[Opening PROVIDED DATA section]

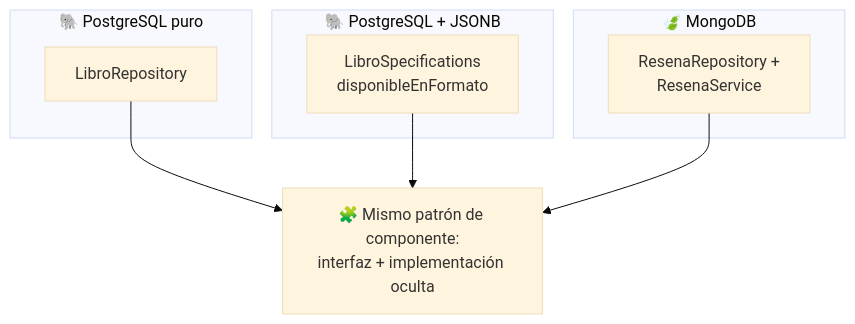
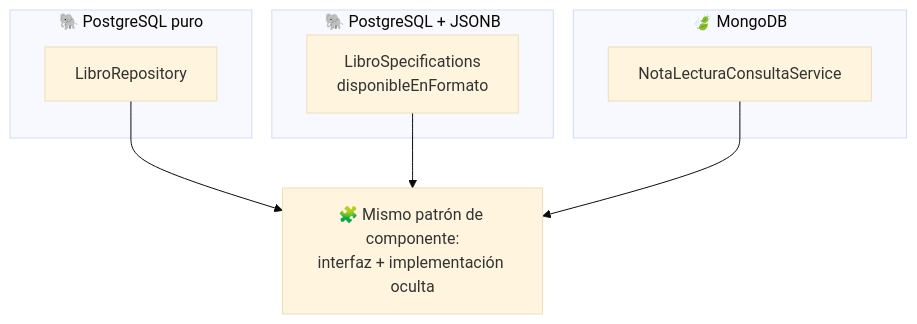
The diagram in docs/tema4/componentes-bd-objeto-doc.md (aitorventura/acceso-a-datos), drawn with Mermaid (base theme) before and after one commit. The commit also changed other lines of this file and 10 other files, not shown here.

````diff
--- a/docs/tema4/componentes-bd-objeto-doc.md
+++ b/docs/tema4/componentes-bd-objeto-doc.md
@@ -39,15 +55,15 @@
 ```mermaid
 flowchart TB
     subgraph JPA["🐘 PostgreSQL puro"]
         A["LibroRepository"]
     end
     subgraph JSONB["🐘 PostgreSQL + JSONB"]
         B["LibroSpecifications<br/>disponibleEnFormato"]
     end
     subgraph MONGO["🍃 MongoDB"]
-        C["ResenaRepository +<br/>ResenaService"]
+        C["NotaLecturaConsultaService"]
     end
     A --> D["🧩 Mismo patrón de componente:<br/>interfaz + implementación oculta"]
     B --> D
     C --> D
 ```
````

[Closing PROVIDED DATA section]

* TO DO *
Go through the lines above. Select every one that has the string "docs".

* RESULT *
The diagram in docs/tema4/componentes-bd-objeto-doc.md (aitorventura/acceso-a-datos), drawn with Mermaid (base theme) before and after one commit. The commit also changed other lines of this file and 10 other files, not shown here.
--- a/docs/tema4/componentes-bd-objeto-doc.md
+++ b/docs/tema4/componentes-bd-objeto-doc.md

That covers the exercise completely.